Exercise description
Take from the records below each line that holds "parts".
□ □ □ □ □
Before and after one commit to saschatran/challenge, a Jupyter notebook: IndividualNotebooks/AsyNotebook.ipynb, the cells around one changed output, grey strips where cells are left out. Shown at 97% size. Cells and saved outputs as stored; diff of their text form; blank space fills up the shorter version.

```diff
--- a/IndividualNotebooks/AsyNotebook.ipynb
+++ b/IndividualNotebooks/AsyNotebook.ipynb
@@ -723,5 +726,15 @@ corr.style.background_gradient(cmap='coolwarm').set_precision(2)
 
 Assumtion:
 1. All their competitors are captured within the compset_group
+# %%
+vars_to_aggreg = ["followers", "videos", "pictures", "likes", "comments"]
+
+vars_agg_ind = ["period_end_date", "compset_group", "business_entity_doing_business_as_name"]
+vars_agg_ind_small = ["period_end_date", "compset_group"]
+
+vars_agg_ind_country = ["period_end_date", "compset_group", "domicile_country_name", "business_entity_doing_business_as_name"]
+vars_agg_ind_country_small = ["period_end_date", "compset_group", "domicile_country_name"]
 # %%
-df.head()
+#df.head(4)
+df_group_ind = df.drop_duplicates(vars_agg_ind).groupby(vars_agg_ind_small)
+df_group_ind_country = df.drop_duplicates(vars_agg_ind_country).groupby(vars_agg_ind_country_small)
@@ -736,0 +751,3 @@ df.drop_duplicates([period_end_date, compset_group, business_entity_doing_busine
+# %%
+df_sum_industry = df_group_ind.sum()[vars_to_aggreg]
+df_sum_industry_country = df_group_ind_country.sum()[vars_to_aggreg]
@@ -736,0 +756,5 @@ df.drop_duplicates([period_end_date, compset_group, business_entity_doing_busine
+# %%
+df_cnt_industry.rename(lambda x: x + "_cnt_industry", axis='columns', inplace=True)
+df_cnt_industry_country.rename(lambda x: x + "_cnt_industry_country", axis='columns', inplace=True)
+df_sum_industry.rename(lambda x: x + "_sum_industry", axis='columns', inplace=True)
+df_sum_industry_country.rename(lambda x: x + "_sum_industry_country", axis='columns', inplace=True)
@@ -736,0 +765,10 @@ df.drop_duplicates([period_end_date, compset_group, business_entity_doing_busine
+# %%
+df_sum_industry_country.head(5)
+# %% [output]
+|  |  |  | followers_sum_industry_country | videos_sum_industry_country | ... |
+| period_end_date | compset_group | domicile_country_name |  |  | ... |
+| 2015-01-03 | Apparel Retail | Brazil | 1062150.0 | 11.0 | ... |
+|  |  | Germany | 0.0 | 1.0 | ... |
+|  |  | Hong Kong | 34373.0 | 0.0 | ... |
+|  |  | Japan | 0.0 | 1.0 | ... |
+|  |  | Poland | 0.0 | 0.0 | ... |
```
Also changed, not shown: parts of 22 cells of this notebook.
□ □ □ □ □
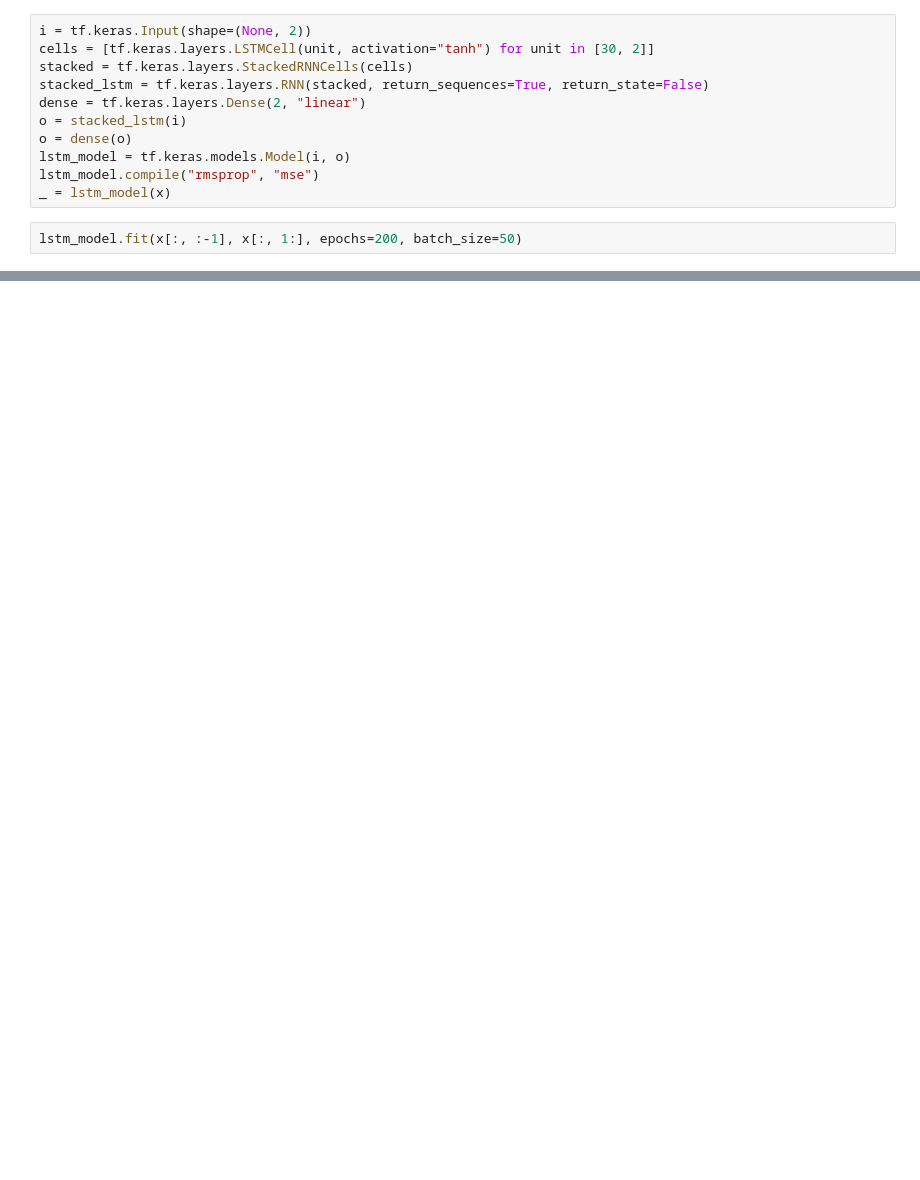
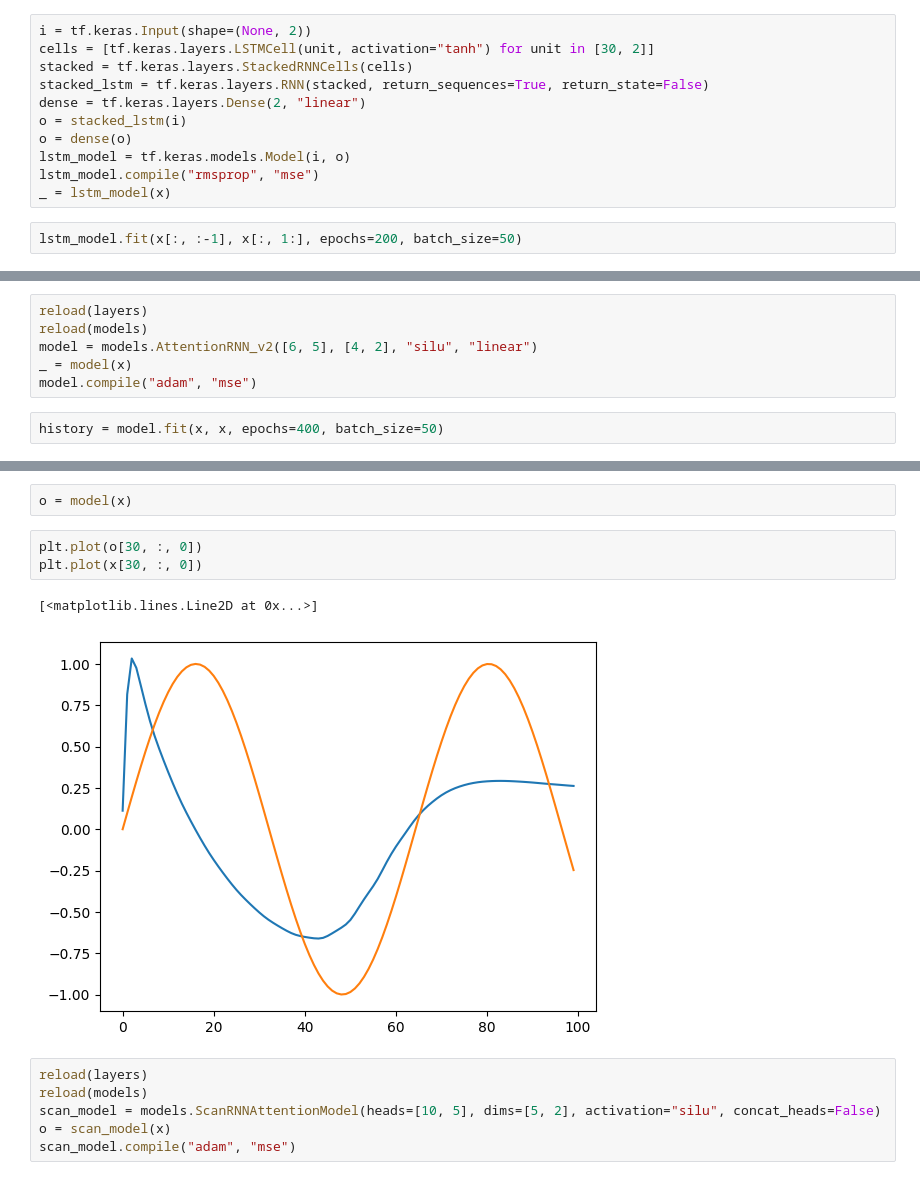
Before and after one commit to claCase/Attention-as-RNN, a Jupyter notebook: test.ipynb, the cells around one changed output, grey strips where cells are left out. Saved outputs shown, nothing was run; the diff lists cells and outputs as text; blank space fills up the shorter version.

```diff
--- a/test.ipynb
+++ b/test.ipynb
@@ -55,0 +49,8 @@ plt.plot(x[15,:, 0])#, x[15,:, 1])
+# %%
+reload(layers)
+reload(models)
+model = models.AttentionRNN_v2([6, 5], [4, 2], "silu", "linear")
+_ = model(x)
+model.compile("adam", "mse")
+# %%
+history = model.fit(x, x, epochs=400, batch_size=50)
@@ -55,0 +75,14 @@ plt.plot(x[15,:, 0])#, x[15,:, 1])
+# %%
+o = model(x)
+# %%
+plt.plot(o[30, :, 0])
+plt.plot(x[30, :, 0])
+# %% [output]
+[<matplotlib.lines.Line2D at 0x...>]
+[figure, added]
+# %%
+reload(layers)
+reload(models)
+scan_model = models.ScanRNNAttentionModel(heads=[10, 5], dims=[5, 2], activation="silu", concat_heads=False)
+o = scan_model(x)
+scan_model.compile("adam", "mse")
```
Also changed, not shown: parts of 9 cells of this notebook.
□ □ □ □ □
Exercise output
Also changed, not shown: parts of 22 cells of this notebook.
Also changed, not shown: parts of 9 cells of this notebook.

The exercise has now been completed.